TO DO: Every line below containing the word "participant" should be found and copied.

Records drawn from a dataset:

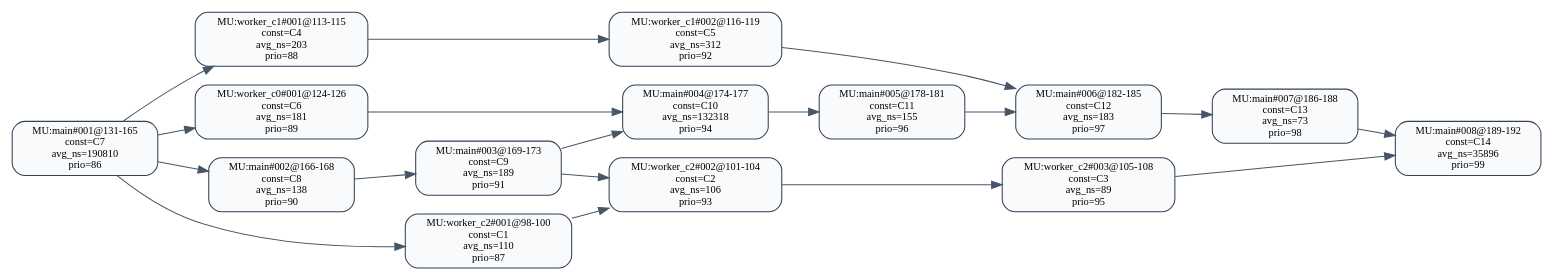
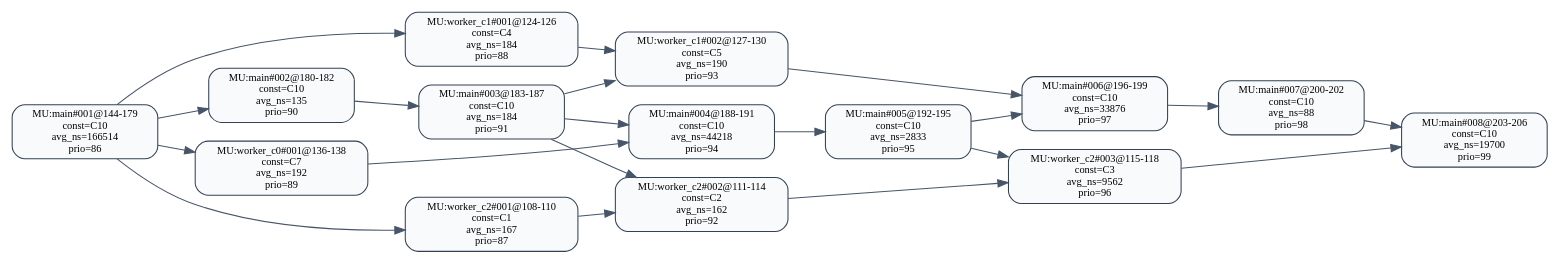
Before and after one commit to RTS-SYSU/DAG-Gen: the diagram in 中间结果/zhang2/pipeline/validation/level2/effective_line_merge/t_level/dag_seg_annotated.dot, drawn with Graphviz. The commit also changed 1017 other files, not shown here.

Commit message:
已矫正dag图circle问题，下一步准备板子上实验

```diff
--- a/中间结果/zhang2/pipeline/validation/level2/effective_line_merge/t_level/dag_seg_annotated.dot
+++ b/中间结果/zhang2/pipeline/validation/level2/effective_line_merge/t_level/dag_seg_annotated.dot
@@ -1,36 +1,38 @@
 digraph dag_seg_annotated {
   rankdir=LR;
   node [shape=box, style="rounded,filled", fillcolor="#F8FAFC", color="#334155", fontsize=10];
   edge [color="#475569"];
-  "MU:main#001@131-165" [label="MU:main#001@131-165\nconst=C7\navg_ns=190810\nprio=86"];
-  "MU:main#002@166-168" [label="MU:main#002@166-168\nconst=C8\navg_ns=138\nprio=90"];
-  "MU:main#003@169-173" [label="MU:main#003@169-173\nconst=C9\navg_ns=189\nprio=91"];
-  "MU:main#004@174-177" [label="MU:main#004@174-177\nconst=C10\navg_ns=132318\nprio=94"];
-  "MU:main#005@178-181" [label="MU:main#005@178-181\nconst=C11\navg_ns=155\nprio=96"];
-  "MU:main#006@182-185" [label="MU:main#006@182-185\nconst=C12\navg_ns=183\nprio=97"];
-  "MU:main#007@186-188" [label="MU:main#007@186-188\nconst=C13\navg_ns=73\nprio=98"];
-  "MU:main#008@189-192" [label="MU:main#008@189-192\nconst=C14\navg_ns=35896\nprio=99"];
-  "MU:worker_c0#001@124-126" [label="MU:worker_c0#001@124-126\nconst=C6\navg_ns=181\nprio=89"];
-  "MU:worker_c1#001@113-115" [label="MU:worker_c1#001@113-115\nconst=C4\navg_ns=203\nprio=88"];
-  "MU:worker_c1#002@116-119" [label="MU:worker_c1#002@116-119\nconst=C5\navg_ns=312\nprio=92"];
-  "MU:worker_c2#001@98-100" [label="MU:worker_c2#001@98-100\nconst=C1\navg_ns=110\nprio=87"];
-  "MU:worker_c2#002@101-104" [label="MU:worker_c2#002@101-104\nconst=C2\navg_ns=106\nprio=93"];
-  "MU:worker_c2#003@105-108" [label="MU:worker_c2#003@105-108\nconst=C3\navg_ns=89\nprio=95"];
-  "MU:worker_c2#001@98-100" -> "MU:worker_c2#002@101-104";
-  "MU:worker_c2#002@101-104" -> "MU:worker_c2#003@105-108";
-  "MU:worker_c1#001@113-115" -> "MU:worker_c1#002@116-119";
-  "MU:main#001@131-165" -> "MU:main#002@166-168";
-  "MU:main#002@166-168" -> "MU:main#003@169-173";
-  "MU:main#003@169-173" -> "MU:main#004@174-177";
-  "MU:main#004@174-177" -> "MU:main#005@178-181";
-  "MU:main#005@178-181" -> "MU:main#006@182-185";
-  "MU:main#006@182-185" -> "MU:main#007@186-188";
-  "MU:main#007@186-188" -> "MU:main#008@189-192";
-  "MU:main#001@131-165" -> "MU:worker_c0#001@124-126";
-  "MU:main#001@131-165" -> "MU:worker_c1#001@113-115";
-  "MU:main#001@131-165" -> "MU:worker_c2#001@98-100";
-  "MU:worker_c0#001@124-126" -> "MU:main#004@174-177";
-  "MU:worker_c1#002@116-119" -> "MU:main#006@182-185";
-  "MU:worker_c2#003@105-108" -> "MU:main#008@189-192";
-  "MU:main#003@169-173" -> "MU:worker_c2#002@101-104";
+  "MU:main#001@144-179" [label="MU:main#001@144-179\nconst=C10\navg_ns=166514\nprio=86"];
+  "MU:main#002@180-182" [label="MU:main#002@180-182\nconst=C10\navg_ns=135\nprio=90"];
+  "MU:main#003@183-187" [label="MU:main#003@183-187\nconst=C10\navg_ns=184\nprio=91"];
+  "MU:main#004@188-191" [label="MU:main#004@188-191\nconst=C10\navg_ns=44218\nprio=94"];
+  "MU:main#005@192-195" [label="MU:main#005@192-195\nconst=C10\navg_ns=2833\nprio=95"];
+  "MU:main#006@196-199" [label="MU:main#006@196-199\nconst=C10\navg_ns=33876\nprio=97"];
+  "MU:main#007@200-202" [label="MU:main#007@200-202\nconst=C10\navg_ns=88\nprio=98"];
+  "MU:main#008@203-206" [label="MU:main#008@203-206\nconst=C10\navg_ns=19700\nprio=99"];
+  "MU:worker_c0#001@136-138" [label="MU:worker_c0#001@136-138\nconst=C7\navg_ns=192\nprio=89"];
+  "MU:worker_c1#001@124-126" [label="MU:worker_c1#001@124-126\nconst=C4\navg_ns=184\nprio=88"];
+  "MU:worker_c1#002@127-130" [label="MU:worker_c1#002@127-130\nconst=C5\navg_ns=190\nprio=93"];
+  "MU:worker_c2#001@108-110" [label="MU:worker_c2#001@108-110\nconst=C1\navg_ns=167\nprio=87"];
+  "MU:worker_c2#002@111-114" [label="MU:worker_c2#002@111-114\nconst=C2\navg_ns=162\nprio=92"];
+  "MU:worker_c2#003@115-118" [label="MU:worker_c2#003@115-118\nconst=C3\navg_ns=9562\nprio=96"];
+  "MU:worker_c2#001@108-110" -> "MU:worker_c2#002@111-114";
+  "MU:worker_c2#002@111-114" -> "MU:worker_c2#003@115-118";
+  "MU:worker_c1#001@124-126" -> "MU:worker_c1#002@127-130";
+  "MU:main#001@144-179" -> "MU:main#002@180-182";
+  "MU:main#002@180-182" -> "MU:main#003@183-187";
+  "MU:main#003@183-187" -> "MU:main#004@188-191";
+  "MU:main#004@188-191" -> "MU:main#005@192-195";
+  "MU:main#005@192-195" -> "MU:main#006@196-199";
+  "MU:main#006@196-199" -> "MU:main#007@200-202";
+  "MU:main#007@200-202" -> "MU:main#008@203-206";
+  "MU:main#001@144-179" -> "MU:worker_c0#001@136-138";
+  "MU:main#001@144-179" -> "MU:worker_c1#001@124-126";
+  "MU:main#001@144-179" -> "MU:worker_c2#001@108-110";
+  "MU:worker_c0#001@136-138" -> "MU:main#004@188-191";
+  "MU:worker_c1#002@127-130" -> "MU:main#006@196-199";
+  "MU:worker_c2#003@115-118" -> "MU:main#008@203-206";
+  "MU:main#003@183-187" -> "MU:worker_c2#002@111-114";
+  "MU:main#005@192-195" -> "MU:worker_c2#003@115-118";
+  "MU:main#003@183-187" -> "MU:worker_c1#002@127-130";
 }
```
---
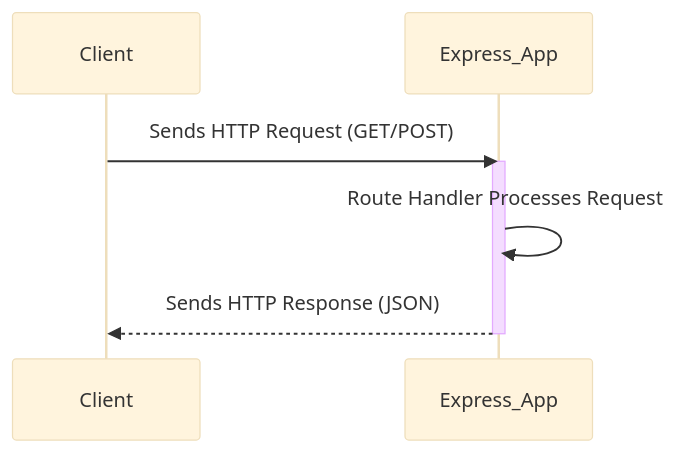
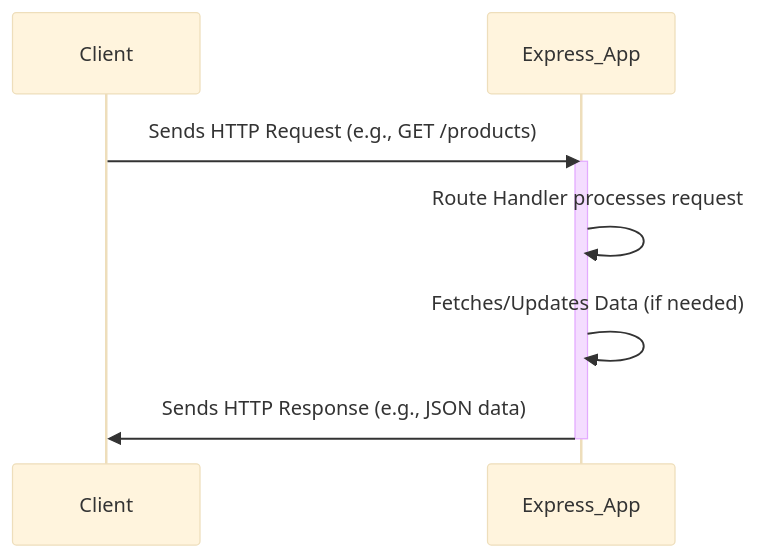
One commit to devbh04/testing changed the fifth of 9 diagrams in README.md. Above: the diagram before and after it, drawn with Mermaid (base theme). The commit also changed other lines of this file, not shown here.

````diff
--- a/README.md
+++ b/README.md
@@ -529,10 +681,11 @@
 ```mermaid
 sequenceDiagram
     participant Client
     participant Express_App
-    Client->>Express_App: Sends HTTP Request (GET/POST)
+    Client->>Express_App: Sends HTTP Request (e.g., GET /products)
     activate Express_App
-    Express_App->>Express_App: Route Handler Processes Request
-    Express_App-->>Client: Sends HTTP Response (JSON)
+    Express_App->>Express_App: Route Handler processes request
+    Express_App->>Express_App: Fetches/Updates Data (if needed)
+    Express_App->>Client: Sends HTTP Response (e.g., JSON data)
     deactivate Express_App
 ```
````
...
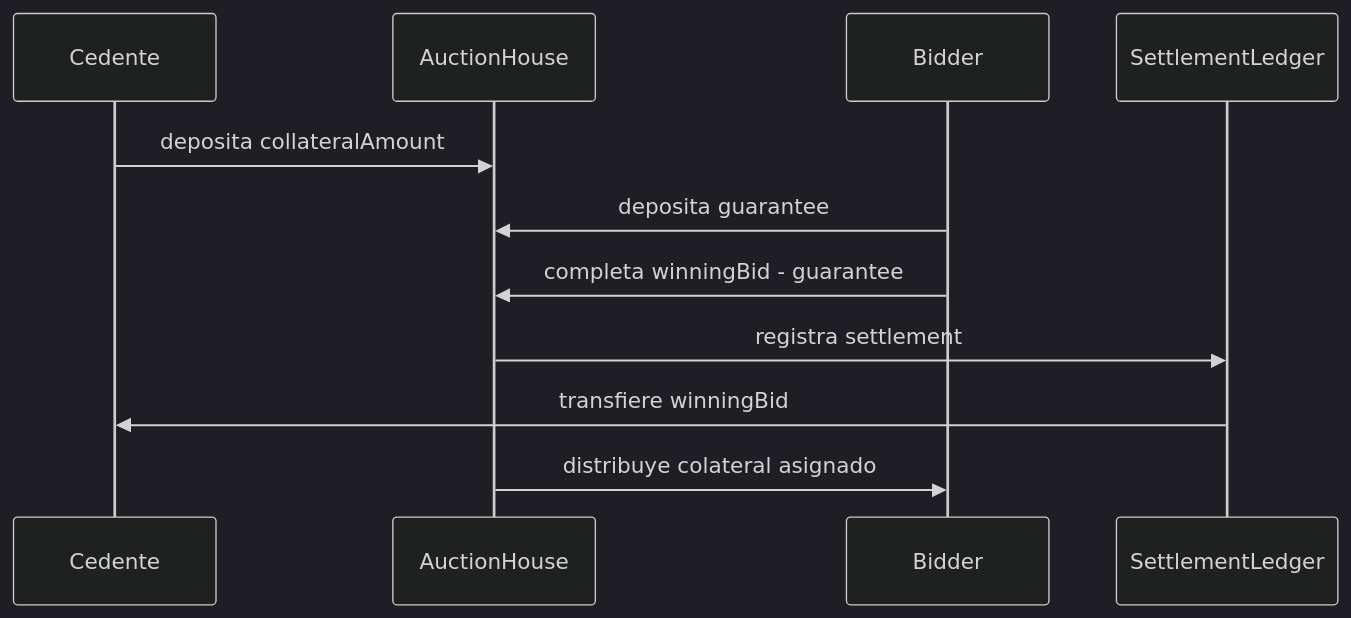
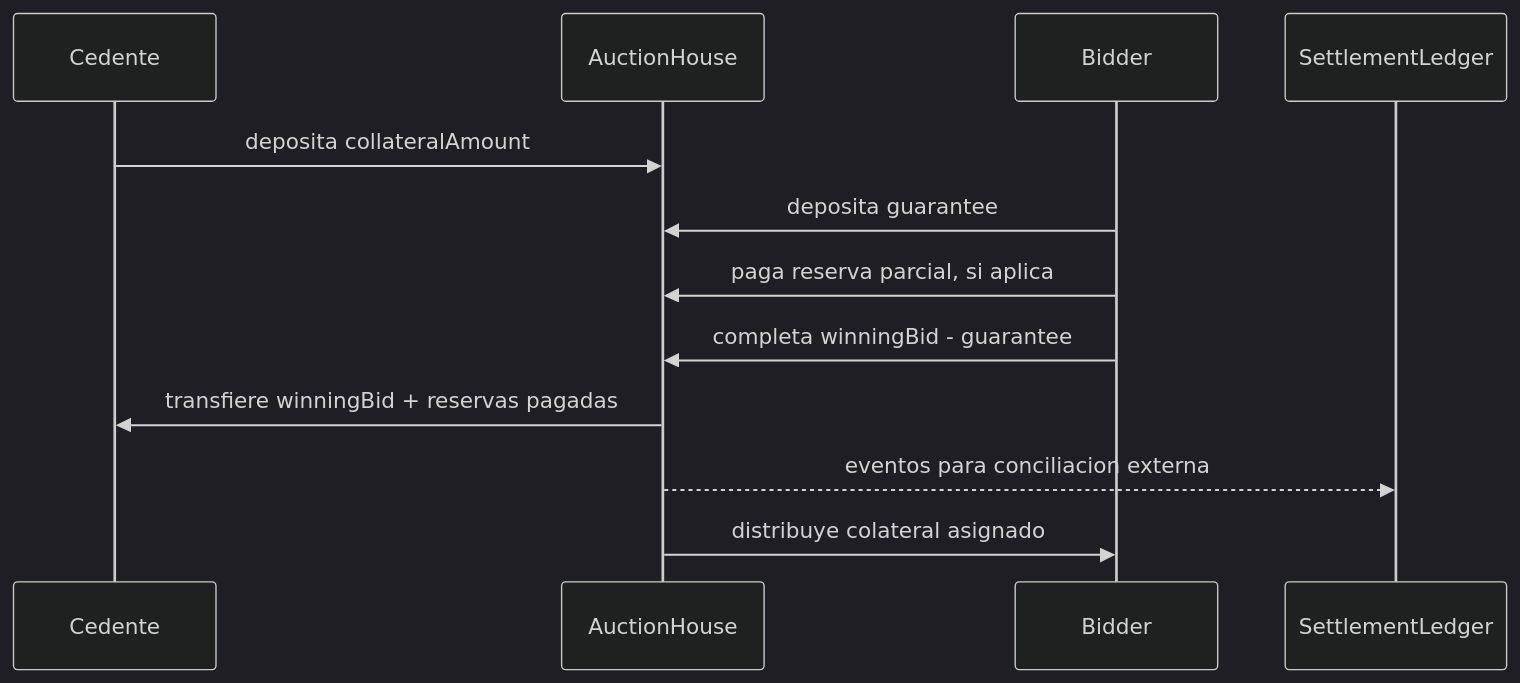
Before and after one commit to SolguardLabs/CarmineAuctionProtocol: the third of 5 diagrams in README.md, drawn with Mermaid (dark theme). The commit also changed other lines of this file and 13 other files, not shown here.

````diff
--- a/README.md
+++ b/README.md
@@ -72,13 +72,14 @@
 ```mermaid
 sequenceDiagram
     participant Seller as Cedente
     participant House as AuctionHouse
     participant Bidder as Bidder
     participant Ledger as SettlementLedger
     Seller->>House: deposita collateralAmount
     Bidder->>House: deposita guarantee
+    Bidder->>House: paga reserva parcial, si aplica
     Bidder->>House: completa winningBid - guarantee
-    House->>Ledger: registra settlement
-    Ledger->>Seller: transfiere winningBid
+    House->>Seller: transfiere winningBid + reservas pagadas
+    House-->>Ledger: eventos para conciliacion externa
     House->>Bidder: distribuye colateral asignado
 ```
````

WORKED SOLUTION:
     participant Client
     participant Express_App
     participant Seller as Cedente
     participant House as AuctionHouse
     participant Bidder as Bidder
     participant Ledger as SettlementLedger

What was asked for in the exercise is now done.